Task item:
Report all lines below with the word "property".

Task input:
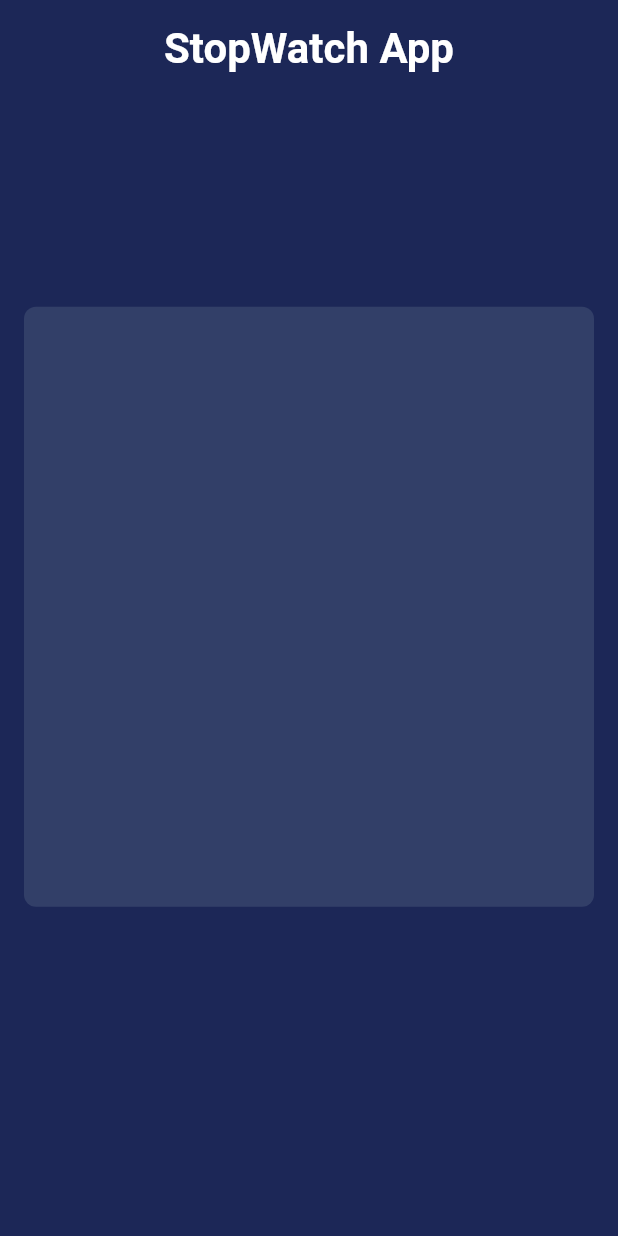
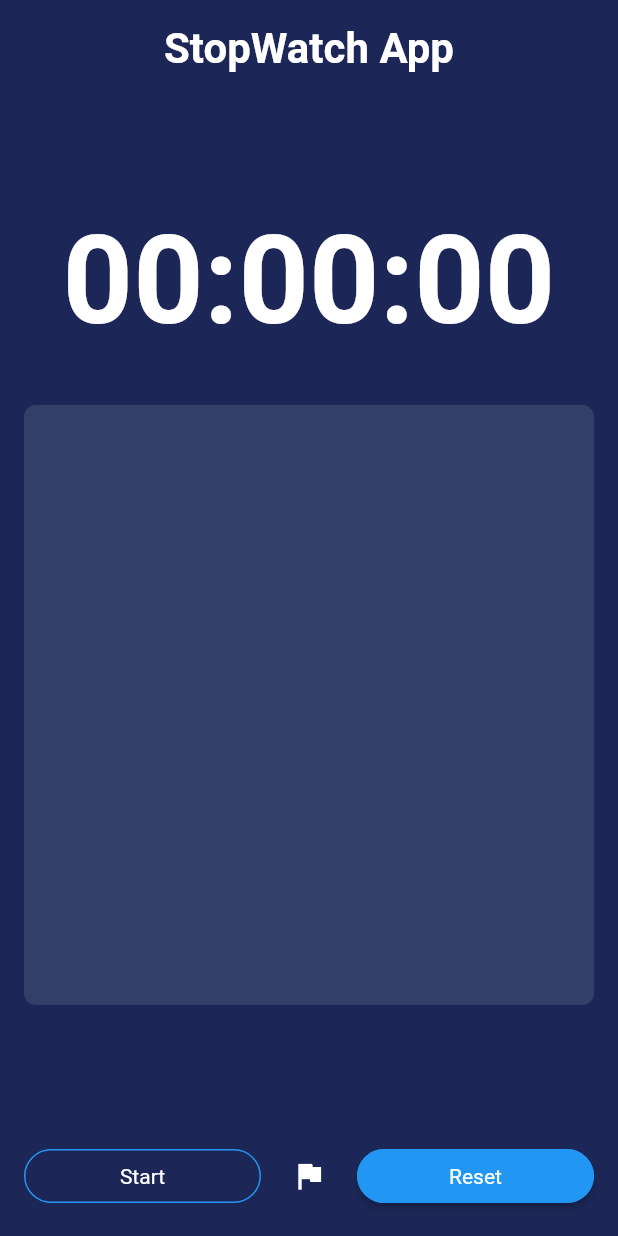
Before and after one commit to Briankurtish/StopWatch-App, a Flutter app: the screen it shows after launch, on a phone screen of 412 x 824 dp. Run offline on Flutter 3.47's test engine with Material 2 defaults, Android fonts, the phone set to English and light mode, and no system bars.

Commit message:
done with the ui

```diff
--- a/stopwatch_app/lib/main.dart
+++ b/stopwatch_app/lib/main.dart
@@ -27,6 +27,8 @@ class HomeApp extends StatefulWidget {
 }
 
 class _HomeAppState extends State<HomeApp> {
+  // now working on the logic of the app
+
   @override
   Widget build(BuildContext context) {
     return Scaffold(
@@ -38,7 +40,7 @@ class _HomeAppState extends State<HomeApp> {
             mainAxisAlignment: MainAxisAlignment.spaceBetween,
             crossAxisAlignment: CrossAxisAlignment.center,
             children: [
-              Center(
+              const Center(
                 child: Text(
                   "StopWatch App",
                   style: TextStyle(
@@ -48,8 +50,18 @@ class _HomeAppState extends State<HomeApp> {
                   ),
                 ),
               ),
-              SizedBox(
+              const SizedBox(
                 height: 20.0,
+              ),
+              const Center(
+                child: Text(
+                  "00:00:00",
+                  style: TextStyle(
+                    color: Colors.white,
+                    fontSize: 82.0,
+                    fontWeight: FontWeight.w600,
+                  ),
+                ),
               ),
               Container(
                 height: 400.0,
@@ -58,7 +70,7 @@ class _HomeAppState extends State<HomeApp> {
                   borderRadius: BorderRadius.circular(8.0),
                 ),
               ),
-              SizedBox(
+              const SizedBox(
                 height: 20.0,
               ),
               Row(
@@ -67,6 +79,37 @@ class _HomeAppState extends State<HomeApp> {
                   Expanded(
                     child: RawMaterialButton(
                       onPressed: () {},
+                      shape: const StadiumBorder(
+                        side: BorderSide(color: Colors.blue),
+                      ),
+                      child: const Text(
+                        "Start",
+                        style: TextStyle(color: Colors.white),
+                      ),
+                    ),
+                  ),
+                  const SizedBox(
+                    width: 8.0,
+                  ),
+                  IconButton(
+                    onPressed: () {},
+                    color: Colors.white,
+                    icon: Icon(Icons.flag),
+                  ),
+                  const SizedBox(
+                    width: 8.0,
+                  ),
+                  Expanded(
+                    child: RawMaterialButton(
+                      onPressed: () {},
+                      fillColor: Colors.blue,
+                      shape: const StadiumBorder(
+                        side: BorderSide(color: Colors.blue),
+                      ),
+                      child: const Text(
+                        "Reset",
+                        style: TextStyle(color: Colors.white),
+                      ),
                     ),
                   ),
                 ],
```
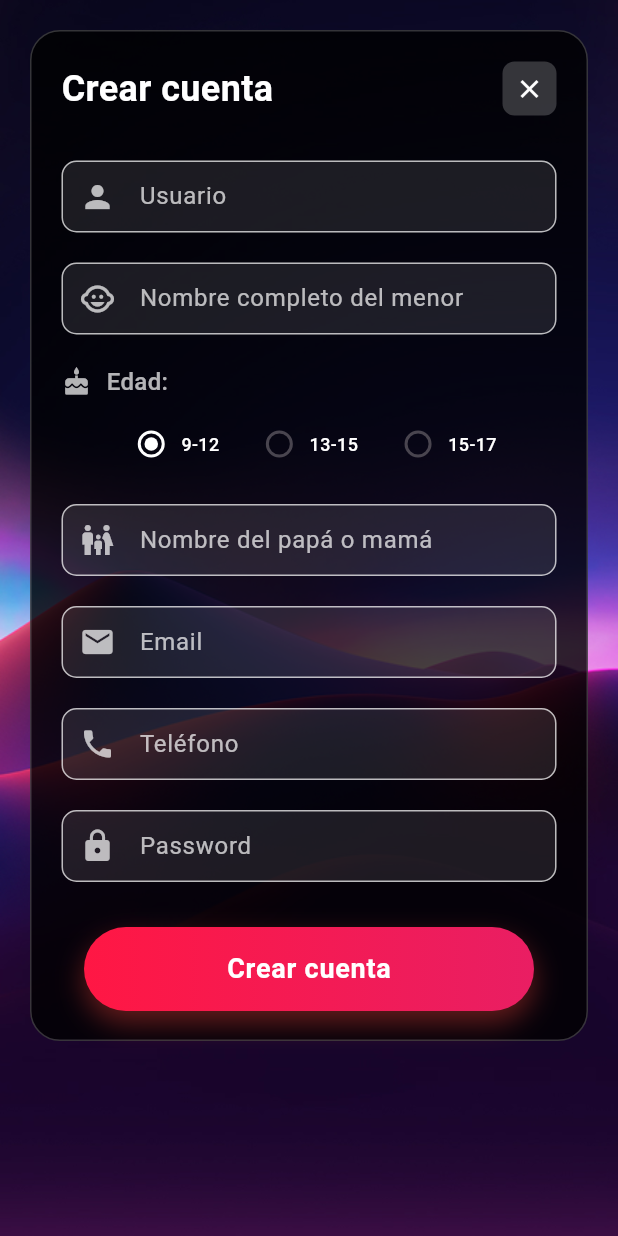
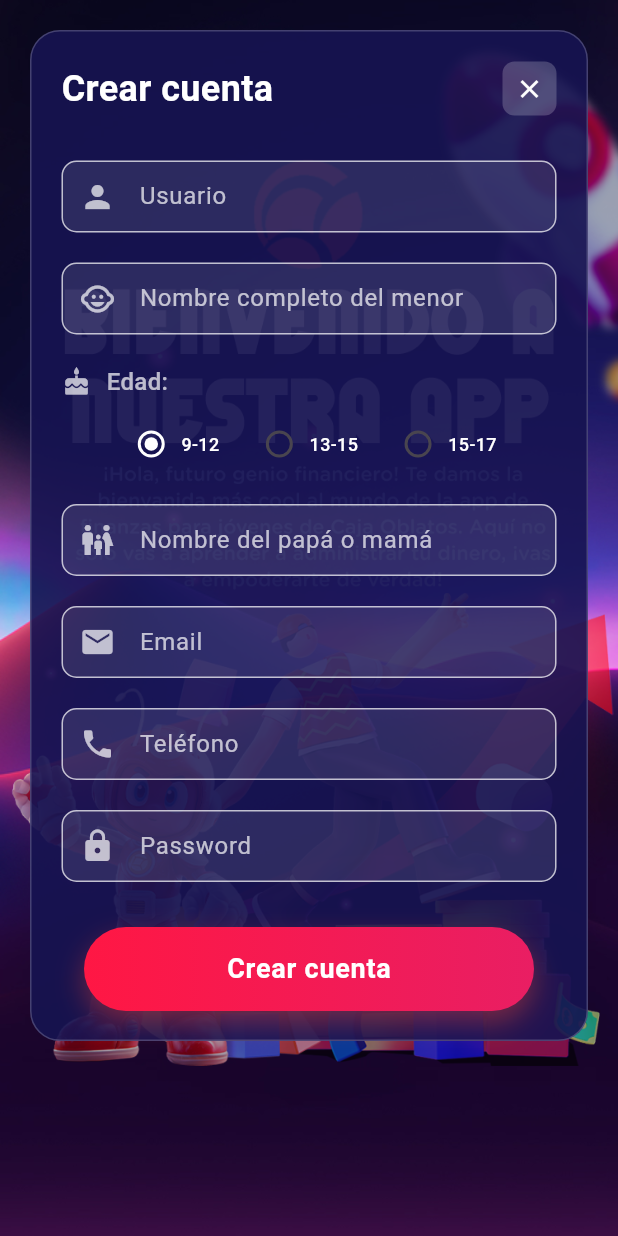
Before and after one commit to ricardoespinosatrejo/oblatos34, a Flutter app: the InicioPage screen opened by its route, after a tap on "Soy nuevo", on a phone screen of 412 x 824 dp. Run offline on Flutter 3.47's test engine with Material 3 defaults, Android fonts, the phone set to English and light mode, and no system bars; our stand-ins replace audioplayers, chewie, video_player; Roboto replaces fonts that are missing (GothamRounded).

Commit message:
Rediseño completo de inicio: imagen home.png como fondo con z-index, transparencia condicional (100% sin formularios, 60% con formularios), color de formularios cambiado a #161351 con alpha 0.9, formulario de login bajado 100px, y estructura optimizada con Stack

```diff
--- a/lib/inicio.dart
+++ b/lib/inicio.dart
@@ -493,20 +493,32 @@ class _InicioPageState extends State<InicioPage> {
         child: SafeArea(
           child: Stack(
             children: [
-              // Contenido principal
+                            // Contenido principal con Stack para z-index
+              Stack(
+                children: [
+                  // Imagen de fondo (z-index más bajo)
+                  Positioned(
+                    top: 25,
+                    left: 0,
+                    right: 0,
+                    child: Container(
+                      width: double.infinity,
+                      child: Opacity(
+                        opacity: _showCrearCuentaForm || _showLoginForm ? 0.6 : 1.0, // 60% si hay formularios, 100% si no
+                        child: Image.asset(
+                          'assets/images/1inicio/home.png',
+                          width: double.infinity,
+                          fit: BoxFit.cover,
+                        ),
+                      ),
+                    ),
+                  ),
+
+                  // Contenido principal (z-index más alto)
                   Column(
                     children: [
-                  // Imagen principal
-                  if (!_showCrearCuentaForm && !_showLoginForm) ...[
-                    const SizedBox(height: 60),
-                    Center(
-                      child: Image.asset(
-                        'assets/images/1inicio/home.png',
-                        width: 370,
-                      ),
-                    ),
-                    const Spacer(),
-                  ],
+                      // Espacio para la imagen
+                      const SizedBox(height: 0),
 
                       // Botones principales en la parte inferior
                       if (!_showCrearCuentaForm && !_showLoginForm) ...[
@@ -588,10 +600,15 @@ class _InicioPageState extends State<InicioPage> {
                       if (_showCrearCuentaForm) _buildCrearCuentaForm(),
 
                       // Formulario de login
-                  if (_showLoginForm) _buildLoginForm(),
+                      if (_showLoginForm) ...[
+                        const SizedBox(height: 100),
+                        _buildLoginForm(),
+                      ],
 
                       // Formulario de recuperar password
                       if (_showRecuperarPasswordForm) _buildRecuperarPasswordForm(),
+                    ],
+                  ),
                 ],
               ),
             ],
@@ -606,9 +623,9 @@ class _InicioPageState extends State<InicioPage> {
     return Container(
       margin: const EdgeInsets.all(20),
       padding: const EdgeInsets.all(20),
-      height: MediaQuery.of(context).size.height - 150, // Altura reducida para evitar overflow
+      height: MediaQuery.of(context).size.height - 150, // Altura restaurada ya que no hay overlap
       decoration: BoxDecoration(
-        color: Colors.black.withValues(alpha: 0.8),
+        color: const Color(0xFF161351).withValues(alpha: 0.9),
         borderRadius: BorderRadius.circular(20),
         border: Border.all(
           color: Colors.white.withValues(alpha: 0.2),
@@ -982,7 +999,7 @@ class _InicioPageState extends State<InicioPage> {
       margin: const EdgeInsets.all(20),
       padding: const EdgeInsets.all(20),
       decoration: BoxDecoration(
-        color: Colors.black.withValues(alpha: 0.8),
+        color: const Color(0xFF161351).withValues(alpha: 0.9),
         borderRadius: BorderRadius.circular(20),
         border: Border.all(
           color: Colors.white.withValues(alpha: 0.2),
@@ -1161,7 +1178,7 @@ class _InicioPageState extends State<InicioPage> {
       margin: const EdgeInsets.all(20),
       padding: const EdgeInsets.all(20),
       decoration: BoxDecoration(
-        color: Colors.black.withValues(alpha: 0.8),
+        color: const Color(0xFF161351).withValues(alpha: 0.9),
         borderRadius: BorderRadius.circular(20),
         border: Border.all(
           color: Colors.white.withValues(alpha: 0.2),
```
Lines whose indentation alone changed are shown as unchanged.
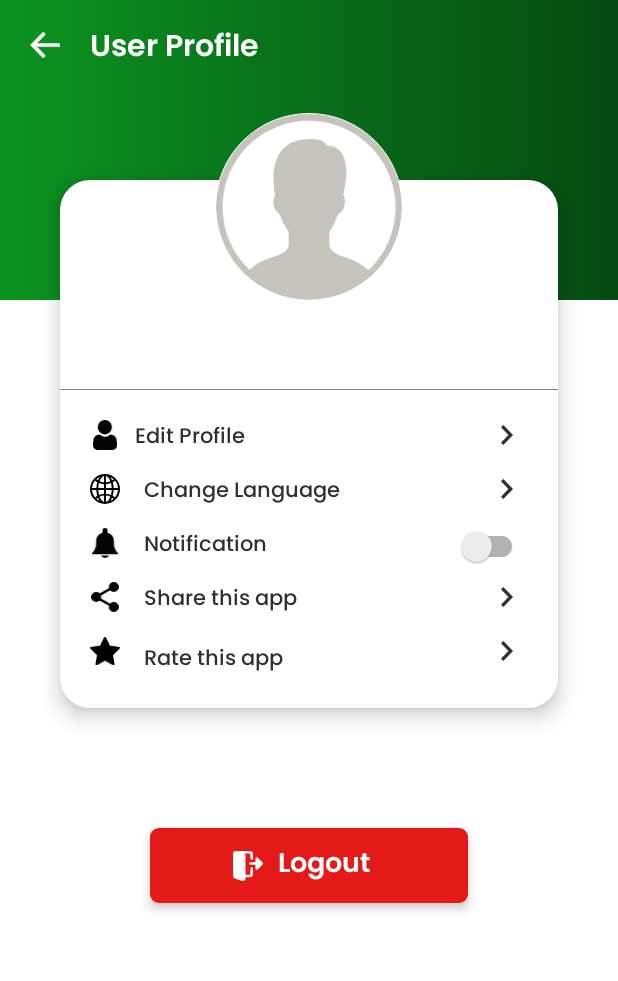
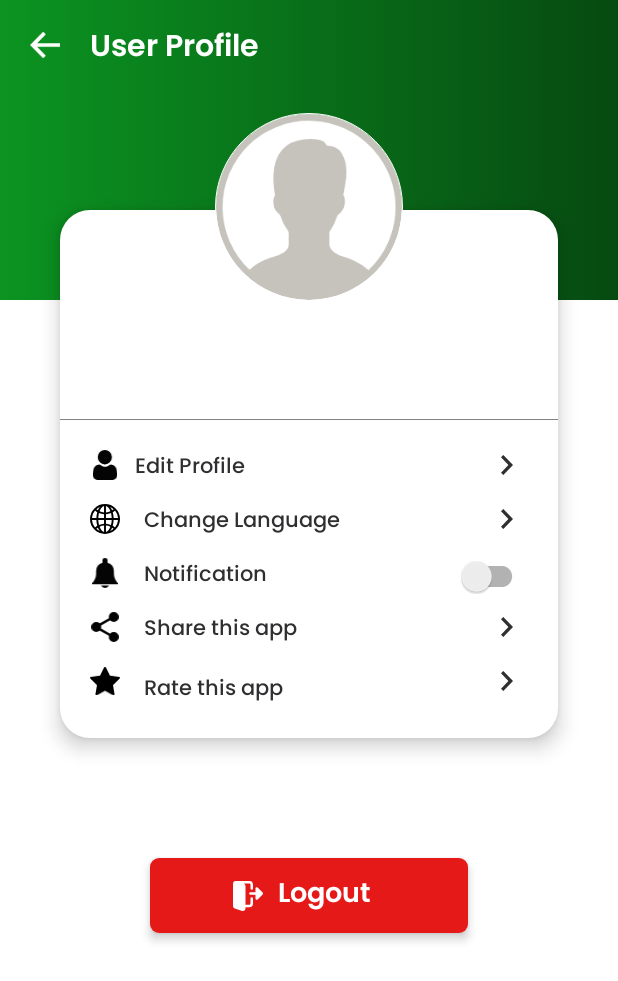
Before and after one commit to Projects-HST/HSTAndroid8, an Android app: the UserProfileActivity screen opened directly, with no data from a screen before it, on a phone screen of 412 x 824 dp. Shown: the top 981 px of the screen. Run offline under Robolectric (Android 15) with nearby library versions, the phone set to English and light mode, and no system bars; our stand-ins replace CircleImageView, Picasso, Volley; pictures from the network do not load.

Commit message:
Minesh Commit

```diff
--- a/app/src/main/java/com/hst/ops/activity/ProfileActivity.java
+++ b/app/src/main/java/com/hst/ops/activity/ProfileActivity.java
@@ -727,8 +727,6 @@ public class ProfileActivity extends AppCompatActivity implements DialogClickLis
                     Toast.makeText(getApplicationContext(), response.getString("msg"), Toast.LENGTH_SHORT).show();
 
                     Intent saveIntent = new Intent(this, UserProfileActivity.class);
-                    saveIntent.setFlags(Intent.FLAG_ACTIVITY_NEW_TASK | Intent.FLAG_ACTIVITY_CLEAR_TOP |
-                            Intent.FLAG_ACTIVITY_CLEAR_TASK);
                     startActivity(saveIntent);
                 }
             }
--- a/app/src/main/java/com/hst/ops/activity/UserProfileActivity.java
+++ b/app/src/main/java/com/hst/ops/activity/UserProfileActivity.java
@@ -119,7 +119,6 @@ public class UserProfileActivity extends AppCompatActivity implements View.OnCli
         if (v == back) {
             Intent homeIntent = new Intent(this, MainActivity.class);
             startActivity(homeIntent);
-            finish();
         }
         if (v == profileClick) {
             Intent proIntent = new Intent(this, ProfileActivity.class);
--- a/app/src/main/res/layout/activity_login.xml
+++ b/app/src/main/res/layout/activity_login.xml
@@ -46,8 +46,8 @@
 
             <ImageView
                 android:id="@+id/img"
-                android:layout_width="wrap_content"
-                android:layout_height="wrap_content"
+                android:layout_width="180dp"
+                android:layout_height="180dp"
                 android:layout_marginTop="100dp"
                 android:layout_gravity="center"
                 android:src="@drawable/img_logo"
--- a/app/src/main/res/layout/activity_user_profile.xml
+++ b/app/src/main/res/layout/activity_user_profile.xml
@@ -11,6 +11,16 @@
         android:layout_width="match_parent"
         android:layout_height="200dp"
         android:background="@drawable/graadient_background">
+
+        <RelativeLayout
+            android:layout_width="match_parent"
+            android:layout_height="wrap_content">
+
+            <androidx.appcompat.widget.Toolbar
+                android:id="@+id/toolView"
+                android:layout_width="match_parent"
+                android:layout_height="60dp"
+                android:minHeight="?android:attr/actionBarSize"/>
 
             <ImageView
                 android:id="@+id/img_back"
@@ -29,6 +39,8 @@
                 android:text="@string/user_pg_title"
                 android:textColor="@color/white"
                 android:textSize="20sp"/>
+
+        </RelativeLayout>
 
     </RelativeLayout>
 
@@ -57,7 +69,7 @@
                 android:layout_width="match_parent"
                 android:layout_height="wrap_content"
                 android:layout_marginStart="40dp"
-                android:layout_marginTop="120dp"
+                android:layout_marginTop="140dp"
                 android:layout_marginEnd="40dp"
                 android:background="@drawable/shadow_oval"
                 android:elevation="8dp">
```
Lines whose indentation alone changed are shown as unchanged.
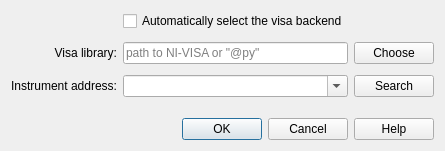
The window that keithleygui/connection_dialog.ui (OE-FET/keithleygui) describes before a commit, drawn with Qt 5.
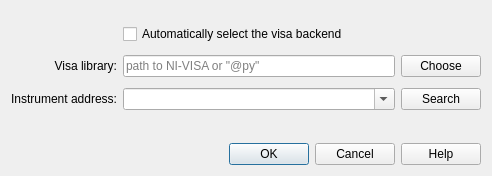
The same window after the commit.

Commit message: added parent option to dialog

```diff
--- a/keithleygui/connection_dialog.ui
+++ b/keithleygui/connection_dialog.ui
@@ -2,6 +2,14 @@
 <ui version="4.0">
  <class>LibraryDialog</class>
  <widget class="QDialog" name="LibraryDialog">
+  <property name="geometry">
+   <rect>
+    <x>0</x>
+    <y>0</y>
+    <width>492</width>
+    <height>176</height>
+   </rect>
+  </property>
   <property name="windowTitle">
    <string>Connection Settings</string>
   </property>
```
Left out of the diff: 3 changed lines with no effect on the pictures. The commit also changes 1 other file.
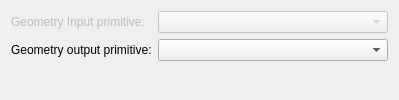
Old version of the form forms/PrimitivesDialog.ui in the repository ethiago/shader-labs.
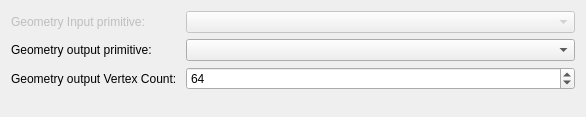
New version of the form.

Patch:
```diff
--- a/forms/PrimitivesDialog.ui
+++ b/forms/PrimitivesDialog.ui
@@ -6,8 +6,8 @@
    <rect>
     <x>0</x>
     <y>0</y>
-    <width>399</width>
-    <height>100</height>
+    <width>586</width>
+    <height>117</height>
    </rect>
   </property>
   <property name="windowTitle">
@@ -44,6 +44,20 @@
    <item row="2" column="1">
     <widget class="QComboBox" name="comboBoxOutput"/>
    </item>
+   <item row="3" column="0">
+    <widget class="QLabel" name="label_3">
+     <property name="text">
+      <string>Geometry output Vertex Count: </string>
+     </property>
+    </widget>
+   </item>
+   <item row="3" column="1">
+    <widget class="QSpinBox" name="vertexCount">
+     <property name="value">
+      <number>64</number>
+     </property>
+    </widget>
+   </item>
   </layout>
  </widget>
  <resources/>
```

Your solution:
+  <property name="geometry">
+  </property>
   <property name="windowTitle">
   </property>
   </property>
   <property name="windowTitle">
+     <property name="text">
+     </property>
+     <property name="value">
+     </property>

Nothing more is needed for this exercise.